Directions
All of the entries should be restated word for word, but without their pictures.
BEGIN Provided material
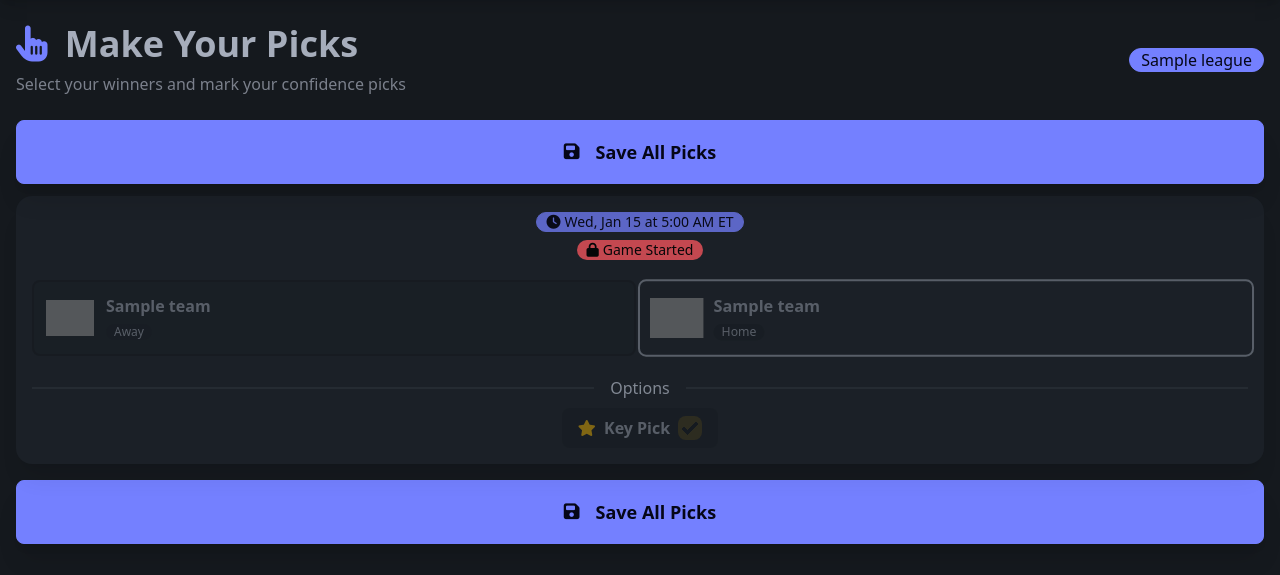
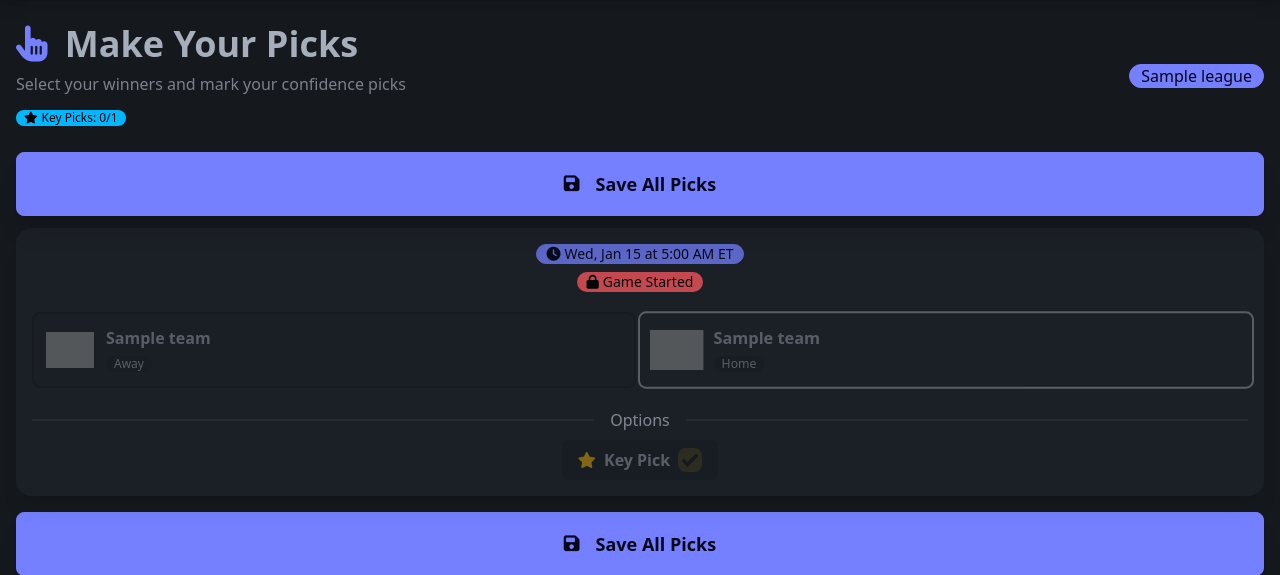
Before and after one commit to pmojo375/Pickem, a Django app: page /picks/ in a window 1280 px wide. Shown: the part 68-643 px from the top of the page. Run offline with Django 5.2, Linux system fonts and the light colour scheme; a user stored in the database is signed in; data comes from the database, SQL or seed files in the repository; tables that the repository leaves empty hold one stand-in row (values such as "Sample post"); parts of the project's set-up code (start-up, migrations or seed data) failed here and were passed over; some libraries are stand-ins or nearby versions; grey boxes are pictures that could not be loaded.

Commit message:
Add key pick validation and display in picks view
- Implemented logic to validate key pick limits based on league rules, ensuring users cannot exceed the allowed number of key picks per week.
- Updated the picks template to display current key picks count and indicate when the key pick limit is reached, enhancing user experience and clarity in the selection process.
- Created default league rules if none exist for the active season, ensuring consistent behavior across leagues.

```diff
--- a/pickem/cfb/templates/cfb/picks.html
+++ b/pickem/cfb/templates/cfb/picks.html
@@ -6,13 +6,21 @@
 
 {% block content %}
 <div class="mb-6">
-    <div class="flex flex-col md:flex-row justify-between items-start md:items-center gap-4">
+        <div class="flex flex-col md:flex-row justify-between items-start md:items-center gap-4">
         <div>
             <h1 class="text-4xl font-bold mb-2">
                 <i class="fas fa-hand-pointer text-primary mr-2"></i>
                 Make Your Picks
             </h1>
             <p class="text-base-content/70">Select your winners and mark your confidence picks</p>
+            {% if league_rules and league_rules.key_picks_enabled %}
+            <div class="mt-2">
+                <div class="badge badge-info badge-sm">
+                    <i class="fas fa-star mr-1"></i>
+                    Key Picks: {{ current_key_picks_count }}/{{ league_rules.number_of_key_picks }}
+                </div>
+            </div>
+            {% endif %}
         </div>
 
         <!-- League Selector -->
@@ -132,9 +140,25 @@
                     </div>
 
                     <!-- Key Pick Toggle -->
+                    {% if league_rules and league_rules.key_picks_enabled %}
                     <div class="divider my-1">Options</div>
 
                     <div class="flex justify-center">
+                        {% if current_key_picks_count >= league_rules.number_of_key_picks and not p.is_key_pick %}
+                        <!-- Key pick limit reached and this is not an existing key pick -->
+                        <label class="label cursor-not-allowed gap-2 bg-base-200 px-3 py-2 md:px-4 md:py-2 rounded-lg transition-colors opacity-60">
+                            <span class="label-text text-sm md:text-base font-semibold">
+                                <i class="fas fa-star text-warning mr-1"></i>
+                                Key Pick
+                                <span class="text-xs text-error">(Limit Reached)</span>
+                            </span>
+                            <input type="checkbox"
+                                   name="game_{{ lg.game.id }}_is_key_pick"
+                                   class="checkbox checkbox-warning checkbox-sm md:checkbox-md"
+                                   disabled />
+                        </label>
+                        {% else %}
+                        <!-- Key pick available or this is an existing key pick -->
                         <label class="label {% if not game_started %}cursor-pointer{% else %}cursor-not-allowed{% endif %} gap-2 bg-base-200 px-3 py-2 md:px-4 md:py-2 rounded-lg {% if not game_started %}hover:bg-base-300{% endif %} transition-colors {% if game_started %}opacity-60{% endif %}">
                             <span class="label-text text-sm md:text-base font-semibold">
                                 <i class="fas fa-star text-warning mr-1"></i>
@@ -146,7 +170,9 @@
                                    {% if game_started %}disabled{% endif %}
                                    {% if p and p.is_key_pick %}checked{% endif %} />
                         </label>
+                        {% endif %}
                     </div>
+                    {% endif %}
                 </div>
             </div>
             {% endwith %}
--- a/pickem/cfb/views.py
+++ b/pickem/cfb/views.py
@@ -152,6 +152,42 @@ def picks_view(request):
                 if game_id:
                     game_ids.append(game_id)
 
+        # Get league rules for key pick validation
+        from django.utils import timezone
+        from datetime import timedelta
+        start, end = services.schedule.get_week_window()
+
+        # Get active season and league rules
+        active_season = Season.objects.filter(is_active=True).first()
+        league_rules = None
+        if active_season:
+            league_rules = LeagueRules.objects.filter(league=league, season=active_season).first()
+            if not league_rules:
+                # Create default rules if none exist
+                league_rules = LeagueRules.objects.create(league=league, season=active_season)
+
+        # Count current key picks for this week (excluding games being updated)
+        current_key_picks = Pick.objects.filter(
+            user=request.user,
+            league=league,
+            is_key_pick=True,
+            game__kickoff__range=(start, end)
+        ).exclude(game_id__in=game_ids)
+        current_key_picks_count = current_key_picks.count()
+
+        # Count new key picks being submitted
+        new_key_picks_count = 0
+        for game_id in game_ids:
+            is_key_pick = request.POST.get(f"game_{game_id}_is_key_pick") == "on"
+            if is_key_pick:
+                new_key_picks_count += 1
+
+        # Validate key pick limit
+        if league_rules and league_rules.key_picks_enabled:
+            total_key_picks = current_key_picks_count + new_key_picks_count
+            if total_key_picks > league_rules.number_of_key_picks:
+                errors.append(f"You can only select {league_rules.number_of_key_picks} key pick{'s' if league_rules.number_of_key_picks != 1 else ''} per week. You currently have {current_key_picks_count} and are trying to add {new_key_picks_count} more.")
+
         # Process each game's pick
         for game_id in game_ids:
             picked_team_id = request.POST.get(f"game_{game_id}_picked_team")
@@ -210,6 +246,28 @@ def picks_view(request):
         for p in Pick.objects.filter(user=request.user, league=league, game__in=[lg.game for lg in league_games])
     }
 
+    # Get league rules for key pick limits
+    from django.utils import timezone
+    from datetime import timedelta
+    start, end = services.schedule.get_week_window()
+
+    # Get active season and league rules
+    active_season = Season.objects.filter(is_active=True).first()
+    league_rules = None
+    if active_season:
+        league_rules = LeagueRules.objects.filter(league=league, season=active_season).first()
+        if not league_rules:
+            # Create default rules if none exist
+            league_rules = LeagueRules.objects.create(league=league, season=active_season)
+
+    # Count current key picks for this week
+    current_key_picks_count = Pick.objects.filter(
+        user=request.user,
+        league=league,
+        is_key_pick=True,
+        game__kickoff__range=(start, end)
+    ).count()
+
     # Combine league_games with picks
     games_with_picks = [(lg, existing_picks_by_game_id.get(lg.game.id)) for lg in league_games]
 
@@ -217,6 +275,8 @@ def picks_view(request):
         "games_with_picks": games_with_picks,
         "current_league": league,
         "user_leagues": user_leagues,
+        "league_rules": league_rules,
+        "current_key_picks_count": current_key_picks_count,
     }
     return render(request, "cfb/picks.html", context)
 
```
END Provided material
Answer
Before and after one commit to pmojo375/Pickem, a Django app: page /picks/ in a window 1280 px wide. Shown: the part 68-643 px from the top of the page. Run offline with Django 5.2, Linux system fonts and the light colour scheme; a user stored in the database is signed in; data comes from the database, SQL or seed files in the repository; tables that the repository leaves empty hold one stand-in row (values such as "Sample post"); parts of the project's set-up code (start-up, migrations or seed data) failed here and were passed over; some libraries are stand-ins or nearby versions; grey boxes are pictures that could not be loaded.

Commit message:
Add key pick validation and display in picks view
- Implemented logic to validate key pick limits based on league rules, ensuring users cannot exceed the allowed number of key picks per week.
- Updated the picks template to display current key picks count and indicate when the key pick limit is reached, enhancing user experience and clarity in the selection process.
- Created default league rules if none exist for the active season, ensuring consistent behavior across leagues.

```diff
--- a/pickem/cfb/templates/cfb/picks.html
+++ b/pickem/cfb/templates/cfb/picks.html
@@ -6,13 +6,21 @@
 
 {% block content %}
 <div class="mb-6">
-    <div class="flex flex-col md:flex-row justify-between items-start md:items-center gap-4">
+        <div class="flex flex-col md:flex-row justify-between items-start md:items-center gap-4">
         <div>
             <h1 class="text-4xl font-bold mb-2">
                 <i class="fas fa-hand-pointer text-primary mr-2"></i>
                 Make Your Picks
             </h1>
             <p class="text-base-content/70">Select your winners and mark your confidence picks</p>
+            {% if league_rules and league_rules.key_picks_enabled %}
+            <div class="mt-2">
+                <div class="badge badge-info badge-sm">
+                    <i class="fas fa-star mr-1"></i>
+                    Key Picks: {{ current_key_picks_count }}/{{ league_rules.number_of_key_picks }}
+                </div>
+            </div>
+            {% endif %}
         </div>
 
         <!-- League Selector -->
@@ -132,9 +140,25 @@
                     </div>
 
                     <!-- Key Pick Toggle -->
+                    {% if league_rules and league_rules.key_picks_enabled %}
                     <div class="divider my-1">Options</div>
 
                     <div class="flex justify-center">
+                        {% if current_key_picks_count >= league_rules.number_of_key_picks and not p.is_key_pick %}
+                        <!-- Key pick limit reached and this is not an existing key pick -->
+                        <label class="label cursor-not-allowed gap-2 bg-base-200 px-3 py-2 md:px-4 md:py-2 rounded-lg transition-colors opacity-60">
+                            <span class="label-text text-sm md:text-base font-semibold">
+                                <i class="fas fa-star text-warning mr-1"></i>
+                                Key Pick
+                                <span class="text-xs text-error">(Limit Reached)</span>
+                            </span>
+                            <input type="checkbox"
+                                   name="game_{{ lg.game.id }}_is_key_pick"
+                                   class="checkbox checkbox-warning checkbox-sm md:checkbox-md"
+                                   disabled />
+                        </label>
+                        {% else %}
+                        <!-- Key pick available or this is an existing key pick -->
                         <label class="label {% if not game_started %}cursor-pointer{% else %}cursor-not-allowed{% endif %} gap-2 bg-base-200 px-3 py-2 md:px-4 md:py-2 rounded-lg {% if not game_started %}hover:bg-base-300{% endif %} transition-colors {% if game_started %}opacity-60{% endif %}">
                             <span class="label-text text-sm md:text-base font-semibold">
                                 <i class="fas fa-star text-warning mr-1"></i>
@@ -146,7 +170,9 @@
                                    {% if game_started %}disabled{% endif %}
                                    {% if p and p.is_key_pick %}checked{% endif %} />
                         </label>
+                        {% endif %}
                     </div>
+                    {% endif %}
                 </div>
             </div>
             {% endwith %}
--- a/pickem/cfb/views.py
+++ b/pickem/cfb/views.py
@@ -152,6 +152,42 @@ def picks_view(request):
                 if game_id:
                     game_ids.append(game_id)
 
+        # Get league rules for key pick validation
+        from django.utils import timezone
+        from datetime import timedelta
+        start, end = services.schedule.get_week_window()
+
+        # Get active season and league rules
+        active_season = Season.objects.filter(is_active=True).first()
+        league_rules = None
+        if active_season:
+            league_rules = LeagueRules.objects.filter(league=league, season=active_season).first()
+            if not league_rules:
+                # Create default rules if none exist
+                league_rules = LeagueRules.objects.create(league=league, season=active_season)
+
+        # Count current key picks for this week (excluding games being updated)
+        current_key_picks = Pick.objects.filter(
+            user=request.user,
+            league=league,
+            is_key_pick=True,
+            game__kickoff__range=(start, end)
+        ).exclude(game_id__in=game_ids)
+        current_key_picks_count = current_key_picks.count()
+
+        # Count new key picks being submitted
+        new_key_picks_count = 0
+        for game_id in game_ids:
+            is_key_pick = request.POST.get(f"game_{game_id}_is_key_pick") == "on"
+            if is_key_pick:
+                new_key_picks_count += 1
+
+        # Validate key pick limit
+        if league_rules and league_rules.key_picks_enabled:
+            total_key_picks = current_key_picks_count + new_key_picks_count
+            if total_key_picks > league_rules.number_of_key_picks:
+                errors.append(f"You can only select {league_rules.number_of_key_picks} key pick{'s' if league_rules.number_of_key_picks != 1 else ''} per week. You currently have {current_key_picks_count} and are trying to add {new_key_picks_count} more.")
+
         # Process each game's pick
         for game_id in game_ids:
             picked_team_id = request.POST.get(f"game_{game_id}_picked_team")
@@ -210,6 +246,28 @@ def picks_view(request):
         for p in Pick.objects.filter(user=request.user, league=league, game__in=[lg.game for lg in league_games])
     }
 
+    # Get league rules for key pick limits
+    from django.utils import timezone
+    from datetime import timedelta
+    start, end = services.schedule.get_week_window()
+
+    # Get active season and league rules
+    active_season = Season.objects.filter(is_active=True).first()
+    league_rules = None
+    if active_season:
+        league_rules = LeagueRules.objects.filter(league=league, season=active_season).first()
+        if not league_rules:
+            # Create default rules if none exist
+            league_rules = LeagueRules.objects.create(league=league, season=active_season)
+
+    # Count current key picks for this week
+    current_key_picks_count = Pick.objects.filter(
+        user=request.user,
+        league=league,
+        is_key_pick=True,
+        game__kickoff__range=(start, end)
+    ).count()
+
     # Combine league_games with picks
     games_with_picks = [(lg, existing_picks_by_game_id.get(lg.game.id)) for lg in league_games]
 
@@ -217,6 +275,8 @@ def picks_view(request):
         "games_with_picks": games_with_picks,
         "current_league": league,
         "user_leagues": user_leagues,
+        "league_rules": league_rules,
+        "current_key_picks_count": current_key_picks_count,
     }
     return render(request, "cfb/picks.html", context)
 
```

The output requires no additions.